The last two major issues that I had with Rock Hard had to do with Sed’s role as the lead singer in the Sinners. At the beginning of the book Sed’s throat is injured which became life and career threatening, much like one of the other band members in this story. But Sed’s injury and the impact to his singing, which is how he defines himself as a person, is kind of glossed over as less important than his fellow bandmate’s career threatening injury. Quite a bit of the story that wasn’t sexin’ focused on the other bandmate, Trey’s, injury and his resulting drug dependency. And while it brought Sed and Jessica together I can’t help but wish that those pages would have been devoted instead to Sed and how he would cope with having to change his singing style when he is THE “voice” of the band. It’s what made him famous, but he can’t really be that “voice” anymore. I was baffled that in Sed’s story that this wasn’t a bigger issue.

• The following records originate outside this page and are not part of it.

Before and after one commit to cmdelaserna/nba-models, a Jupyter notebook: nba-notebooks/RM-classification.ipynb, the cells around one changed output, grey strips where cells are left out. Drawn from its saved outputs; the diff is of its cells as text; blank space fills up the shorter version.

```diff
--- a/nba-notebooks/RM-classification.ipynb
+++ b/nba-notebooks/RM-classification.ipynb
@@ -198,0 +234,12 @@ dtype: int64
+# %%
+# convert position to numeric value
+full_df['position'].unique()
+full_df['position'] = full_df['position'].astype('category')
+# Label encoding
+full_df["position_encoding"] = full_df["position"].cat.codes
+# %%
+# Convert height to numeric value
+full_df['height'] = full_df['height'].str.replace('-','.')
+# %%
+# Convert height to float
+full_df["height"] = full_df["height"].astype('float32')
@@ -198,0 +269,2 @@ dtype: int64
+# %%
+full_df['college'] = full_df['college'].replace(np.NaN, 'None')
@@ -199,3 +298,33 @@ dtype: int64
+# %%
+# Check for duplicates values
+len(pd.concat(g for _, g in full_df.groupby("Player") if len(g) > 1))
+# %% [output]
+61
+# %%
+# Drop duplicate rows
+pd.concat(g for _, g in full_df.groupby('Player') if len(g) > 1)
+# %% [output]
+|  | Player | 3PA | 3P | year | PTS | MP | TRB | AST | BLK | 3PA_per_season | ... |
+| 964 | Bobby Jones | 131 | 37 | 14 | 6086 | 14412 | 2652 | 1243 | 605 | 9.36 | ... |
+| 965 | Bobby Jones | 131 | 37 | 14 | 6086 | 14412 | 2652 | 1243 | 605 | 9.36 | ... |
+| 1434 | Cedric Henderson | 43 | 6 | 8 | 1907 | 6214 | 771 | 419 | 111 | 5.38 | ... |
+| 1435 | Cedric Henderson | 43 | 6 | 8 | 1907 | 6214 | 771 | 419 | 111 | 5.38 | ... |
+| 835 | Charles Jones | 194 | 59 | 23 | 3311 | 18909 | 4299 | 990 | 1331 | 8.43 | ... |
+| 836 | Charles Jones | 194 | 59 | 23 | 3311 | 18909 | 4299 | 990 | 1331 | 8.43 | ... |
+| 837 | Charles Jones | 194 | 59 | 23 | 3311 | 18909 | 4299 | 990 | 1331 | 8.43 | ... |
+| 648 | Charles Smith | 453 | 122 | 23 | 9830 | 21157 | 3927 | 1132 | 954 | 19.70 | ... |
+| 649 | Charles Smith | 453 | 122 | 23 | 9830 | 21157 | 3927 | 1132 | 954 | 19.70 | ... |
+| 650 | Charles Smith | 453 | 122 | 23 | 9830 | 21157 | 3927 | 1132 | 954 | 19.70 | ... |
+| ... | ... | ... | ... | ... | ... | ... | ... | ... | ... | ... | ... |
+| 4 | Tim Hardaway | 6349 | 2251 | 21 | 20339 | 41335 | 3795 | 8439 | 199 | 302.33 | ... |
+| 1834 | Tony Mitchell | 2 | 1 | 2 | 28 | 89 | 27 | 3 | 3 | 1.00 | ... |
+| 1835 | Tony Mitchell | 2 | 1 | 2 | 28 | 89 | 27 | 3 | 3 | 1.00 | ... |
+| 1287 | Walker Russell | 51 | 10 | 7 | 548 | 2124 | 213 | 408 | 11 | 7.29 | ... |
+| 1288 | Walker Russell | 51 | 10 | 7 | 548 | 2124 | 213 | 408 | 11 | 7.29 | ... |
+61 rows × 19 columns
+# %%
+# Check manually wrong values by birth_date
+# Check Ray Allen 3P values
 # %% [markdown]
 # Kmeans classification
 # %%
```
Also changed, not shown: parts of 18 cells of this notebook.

Sed’s other role in the band is writing the lyrics for their songs. And towards the beginning of the book the reader is given a glimpse into his notebook of ideas, yet not once is the reader gifted with one of his songs. In Backstage Pass, Brian’s creativity was sparked by his love for his Muse and even though he wrote music the reader still got the sense of his inspiration. That didn’t happen for me in Rock Hard and I was very disappointed in that. Especially in the one scene that I felt it was critical to the story…when Sed proposes to Jessica for the second time. He wrote a song, just for her or about her, that expressed his love (or so I can only assume). It is supposed to be the epitome of what he feels for her, or how he felt when he lost her, yet the reader is left out in the cold. For me, this was an absolute necessity and I can’t understand why the reader couldn’t “hear” the song as it was played for Jessica at such a pivotal moment in their romance. His songs could have said so much in so few words. They could have shown the devastating loss he felt when she left (and it is hinted at that the songs were written), as well as his undying and enduring love. They could have made the story work for me.
Was there anything redeemable about Rock Hard you may wonder? Yes, I think there was. I still enjoy Olivia Cunning’s writing style. I think it is sexy, fun and easy to read. I still am in love with the Sinners as a band. I love each of the characters that make the band as a whole and I am still looking forward to each of their stories despite Sed being a real disappointment as a lead “hero” and character (not to mention that I never really warmed up to Jessica as a heroine that would inspire such strong feelings in Sed…other than intense sexual attraction of course).
For a complete understanding and definition of the ratings at Seductive Musings, click here
Sensuality level: 4.25 (lots and lots of sex, including sekrit public sex, sex in front of people in a more private setting, and one or two times in an actual bed :)